■ **WORK ITEM**:
Go over the records and count each line that has the string "main". Give the number and nothing else.

Dataset items
++++
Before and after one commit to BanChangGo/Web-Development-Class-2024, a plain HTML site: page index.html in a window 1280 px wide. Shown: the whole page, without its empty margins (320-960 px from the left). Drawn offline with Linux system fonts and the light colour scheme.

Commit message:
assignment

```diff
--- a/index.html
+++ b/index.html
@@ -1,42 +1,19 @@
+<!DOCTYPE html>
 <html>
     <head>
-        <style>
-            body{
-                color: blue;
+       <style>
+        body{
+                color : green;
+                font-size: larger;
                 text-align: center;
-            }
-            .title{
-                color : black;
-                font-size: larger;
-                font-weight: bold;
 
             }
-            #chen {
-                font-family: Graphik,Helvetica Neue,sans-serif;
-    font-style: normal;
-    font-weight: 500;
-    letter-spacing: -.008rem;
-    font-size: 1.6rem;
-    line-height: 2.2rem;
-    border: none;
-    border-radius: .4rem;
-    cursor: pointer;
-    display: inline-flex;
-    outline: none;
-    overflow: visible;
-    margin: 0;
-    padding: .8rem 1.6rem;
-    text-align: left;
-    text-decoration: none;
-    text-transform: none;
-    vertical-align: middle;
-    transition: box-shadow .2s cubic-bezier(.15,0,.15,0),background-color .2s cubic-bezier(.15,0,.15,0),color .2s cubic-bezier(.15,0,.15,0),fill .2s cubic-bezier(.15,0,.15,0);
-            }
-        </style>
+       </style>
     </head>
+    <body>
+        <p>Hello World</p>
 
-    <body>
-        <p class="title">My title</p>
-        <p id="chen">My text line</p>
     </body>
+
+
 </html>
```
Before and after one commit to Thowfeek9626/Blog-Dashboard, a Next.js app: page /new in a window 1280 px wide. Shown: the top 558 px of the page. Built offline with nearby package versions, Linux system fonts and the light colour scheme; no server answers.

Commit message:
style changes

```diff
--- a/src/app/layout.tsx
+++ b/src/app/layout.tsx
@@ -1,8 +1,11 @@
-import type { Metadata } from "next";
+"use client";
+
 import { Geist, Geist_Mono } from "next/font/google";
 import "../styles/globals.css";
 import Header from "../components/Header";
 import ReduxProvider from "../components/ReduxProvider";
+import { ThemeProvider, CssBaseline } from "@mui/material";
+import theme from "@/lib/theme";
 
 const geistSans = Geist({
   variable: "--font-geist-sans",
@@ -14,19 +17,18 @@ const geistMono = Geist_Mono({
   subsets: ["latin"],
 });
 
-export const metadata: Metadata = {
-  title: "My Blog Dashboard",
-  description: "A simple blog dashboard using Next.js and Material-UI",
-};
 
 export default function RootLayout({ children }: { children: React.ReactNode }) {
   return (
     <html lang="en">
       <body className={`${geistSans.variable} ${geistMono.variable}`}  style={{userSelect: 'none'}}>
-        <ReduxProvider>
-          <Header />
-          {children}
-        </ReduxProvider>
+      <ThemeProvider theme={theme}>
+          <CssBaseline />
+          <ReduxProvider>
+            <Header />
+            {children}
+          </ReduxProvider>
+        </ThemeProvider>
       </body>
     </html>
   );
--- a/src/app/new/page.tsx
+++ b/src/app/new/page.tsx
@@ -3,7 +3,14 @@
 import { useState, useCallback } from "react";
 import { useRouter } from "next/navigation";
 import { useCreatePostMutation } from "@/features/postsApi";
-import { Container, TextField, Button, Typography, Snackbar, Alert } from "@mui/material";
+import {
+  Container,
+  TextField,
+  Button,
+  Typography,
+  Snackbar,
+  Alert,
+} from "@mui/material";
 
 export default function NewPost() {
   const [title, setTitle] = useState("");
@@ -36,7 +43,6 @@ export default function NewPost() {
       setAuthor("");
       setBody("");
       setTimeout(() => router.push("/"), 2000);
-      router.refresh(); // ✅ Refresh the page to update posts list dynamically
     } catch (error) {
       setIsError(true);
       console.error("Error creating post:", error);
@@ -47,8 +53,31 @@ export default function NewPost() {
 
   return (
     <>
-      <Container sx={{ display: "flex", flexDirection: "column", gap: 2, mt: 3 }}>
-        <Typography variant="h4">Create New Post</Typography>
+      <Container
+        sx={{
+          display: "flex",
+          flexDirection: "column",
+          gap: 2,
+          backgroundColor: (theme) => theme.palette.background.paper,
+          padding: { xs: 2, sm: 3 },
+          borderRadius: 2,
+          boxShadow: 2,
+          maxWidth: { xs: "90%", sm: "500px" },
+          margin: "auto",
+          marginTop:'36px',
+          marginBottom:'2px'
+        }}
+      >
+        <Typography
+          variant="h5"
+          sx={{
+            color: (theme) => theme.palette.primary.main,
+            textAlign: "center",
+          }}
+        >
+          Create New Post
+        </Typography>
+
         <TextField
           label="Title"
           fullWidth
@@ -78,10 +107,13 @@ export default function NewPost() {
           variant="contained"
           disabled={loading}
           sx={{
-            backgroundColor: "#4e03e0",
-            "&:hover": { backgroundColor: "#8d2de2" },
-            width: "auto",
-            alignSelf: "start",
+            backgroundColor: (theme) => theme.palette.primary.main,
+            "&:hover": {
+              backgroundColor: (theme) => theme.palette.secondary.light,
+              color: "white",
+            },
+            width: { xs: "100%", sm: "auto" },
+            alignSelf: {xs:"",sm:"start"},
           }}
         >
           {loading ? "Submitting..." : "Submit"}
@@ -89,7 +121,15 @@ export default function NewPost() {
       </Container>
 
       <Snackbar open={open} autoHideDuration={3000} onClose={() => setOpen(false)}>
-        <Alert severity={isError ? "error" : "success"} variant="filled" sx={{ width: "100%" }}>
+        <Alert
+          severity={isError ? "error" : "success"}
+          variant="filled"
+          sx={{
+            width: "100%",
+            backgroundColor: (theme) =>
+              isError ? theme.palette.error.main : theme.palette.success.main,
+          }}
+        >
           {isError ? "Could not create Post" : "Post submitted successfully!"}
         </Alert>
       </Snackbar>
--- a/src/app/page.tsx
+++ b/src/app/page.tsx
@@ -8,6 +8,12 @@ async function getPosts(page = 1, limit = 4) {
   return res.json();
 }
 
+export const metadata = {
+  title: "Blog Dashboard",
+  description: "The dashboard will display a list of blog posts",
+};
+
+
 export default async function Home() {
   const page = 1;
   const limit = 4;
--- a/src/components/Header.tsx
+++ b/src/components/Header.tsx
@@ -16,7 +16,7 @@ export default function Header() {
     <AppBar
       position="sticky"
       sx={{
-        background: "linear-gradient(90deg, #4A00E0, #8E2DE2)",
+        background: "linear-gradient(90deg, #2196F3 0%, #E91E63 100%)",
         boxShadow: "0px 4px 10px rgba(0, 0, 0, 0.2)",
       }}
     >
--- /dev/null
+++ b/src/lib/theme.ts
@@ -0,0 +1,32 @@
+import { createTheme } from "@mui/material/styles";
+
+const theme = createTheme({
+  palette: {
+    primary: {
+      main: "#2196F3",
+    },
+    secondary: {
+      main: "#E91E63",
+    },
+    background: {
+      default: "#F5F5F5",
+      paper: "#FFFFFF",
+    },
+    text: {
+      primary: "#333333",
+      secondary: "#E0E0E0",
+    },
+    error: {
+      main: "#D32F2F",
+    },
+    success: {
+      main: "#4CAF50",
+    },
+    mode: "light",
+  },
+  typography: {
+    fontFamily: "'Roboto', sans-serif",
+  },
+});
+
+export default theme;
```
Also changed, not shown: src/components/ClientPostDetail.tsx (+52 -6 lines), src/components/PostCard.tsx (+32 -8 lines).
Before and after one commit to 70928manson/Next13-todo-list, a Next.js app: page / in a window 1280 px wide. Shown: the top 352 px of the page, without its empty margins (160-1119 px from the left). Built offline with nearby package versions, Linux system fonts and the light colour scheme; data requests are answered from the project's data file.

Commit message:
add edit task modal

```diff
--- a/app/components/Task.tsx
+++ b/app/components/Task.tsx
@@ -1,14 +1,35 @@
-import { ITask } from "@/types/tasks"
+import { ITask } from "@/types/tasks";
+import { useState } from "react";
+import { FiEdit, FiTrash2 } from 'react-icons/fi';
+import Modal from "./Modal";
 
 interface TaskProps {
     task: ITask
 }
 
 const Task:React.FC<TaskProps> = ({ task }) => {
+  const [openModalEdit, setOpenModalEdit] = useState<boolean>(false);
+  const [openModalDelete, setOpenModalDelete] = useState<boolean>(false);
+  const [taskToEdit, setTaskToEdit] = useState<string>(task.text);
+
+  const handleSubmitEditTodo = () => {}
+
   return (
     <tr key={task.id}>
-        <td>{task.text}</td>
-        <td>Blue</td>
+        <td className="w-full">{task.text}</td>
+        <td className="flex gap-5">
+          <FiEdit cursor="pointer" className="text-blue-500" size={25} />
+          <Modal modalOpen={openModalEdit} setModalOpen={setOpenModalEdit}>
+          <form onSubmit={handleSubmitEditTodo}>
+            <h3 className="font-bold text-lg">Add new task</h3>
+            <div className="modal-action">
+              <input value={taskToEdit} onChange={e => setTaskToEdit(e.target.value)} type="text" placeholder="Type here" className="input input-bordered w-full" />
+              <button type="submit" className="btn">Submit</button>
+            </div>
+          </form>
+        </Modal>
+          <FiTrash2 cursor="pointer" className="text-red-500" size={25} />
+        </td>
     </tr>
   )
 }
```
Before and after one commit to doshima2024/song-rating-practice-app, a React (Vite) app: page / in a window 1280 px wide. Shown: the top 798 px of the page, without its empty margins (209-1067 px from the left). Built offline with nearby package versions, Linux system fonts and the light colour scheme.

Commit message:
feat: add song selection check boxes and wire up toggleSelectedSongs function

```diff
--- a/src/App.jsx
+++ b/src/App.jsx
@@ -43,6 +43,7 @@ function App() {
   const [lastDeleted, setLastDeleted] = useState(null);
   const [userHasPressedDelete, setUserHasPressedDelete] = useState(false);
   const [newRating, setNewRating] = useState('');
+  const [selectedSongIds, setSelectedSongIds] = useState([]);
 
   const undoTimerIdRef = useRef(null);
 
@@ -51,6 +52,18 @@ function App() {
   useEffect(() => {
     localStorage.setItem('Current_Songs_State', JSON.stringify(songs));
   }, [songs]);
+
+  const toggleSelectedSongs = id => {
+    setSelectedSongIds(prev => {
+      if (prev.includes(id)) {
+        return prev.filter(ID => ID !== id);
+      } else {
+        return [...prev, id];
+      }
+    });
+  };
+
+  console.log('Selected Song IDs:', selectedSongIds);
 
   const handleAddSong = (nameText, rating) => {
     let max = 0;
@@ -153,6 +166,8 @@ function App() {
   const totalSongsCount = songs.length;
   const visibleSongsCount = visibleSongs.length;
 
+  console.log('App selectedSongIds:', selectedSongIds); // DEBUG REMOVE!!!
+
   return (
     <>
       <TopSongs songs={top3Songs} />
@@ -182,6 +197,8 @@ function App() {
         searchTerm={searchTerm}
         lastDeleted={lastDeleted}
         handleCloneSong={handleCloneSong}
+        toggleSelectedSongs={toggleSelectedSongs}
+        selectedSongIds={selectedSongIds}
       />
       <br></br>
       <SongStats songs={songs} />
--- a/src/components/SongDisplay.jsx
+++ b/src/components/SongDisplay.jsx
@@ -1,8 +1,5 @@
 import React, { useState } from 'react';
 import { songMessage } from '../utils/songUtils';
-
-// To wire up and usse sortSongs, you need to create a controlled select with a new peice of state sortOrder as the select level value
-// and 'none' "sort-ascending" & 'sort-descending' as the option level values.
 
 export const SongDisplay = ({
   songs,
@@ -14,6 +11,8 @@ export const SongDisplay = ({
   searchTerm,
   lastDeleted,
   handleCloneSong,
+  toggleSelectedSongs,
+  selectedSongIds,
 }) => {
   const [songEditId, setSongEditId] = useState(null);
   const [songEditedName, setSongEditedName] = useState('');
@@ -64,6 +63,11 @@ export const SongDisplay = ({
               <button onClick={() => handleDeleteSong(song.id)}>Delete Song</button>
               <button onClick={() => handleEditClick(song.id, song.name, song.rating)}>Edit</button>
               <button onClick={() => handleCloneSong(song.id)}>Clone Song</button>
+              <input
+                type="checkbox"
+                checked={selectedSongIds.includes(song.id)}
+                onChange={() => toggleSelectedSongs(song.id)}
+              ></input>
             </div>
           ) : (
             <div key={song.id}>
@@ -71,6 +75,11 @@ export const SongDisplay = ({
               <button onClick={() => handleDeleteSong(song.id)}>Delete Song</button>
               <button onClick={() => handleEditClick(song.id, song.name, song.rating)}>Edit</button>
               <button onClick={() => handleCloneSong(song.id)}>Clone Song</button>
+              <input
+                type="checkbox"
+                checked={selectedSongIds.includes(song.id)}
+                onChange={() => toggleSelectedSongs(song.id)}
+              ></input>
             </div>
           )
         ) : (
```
++++
■ **RESPONSE TO THE TASK**:
7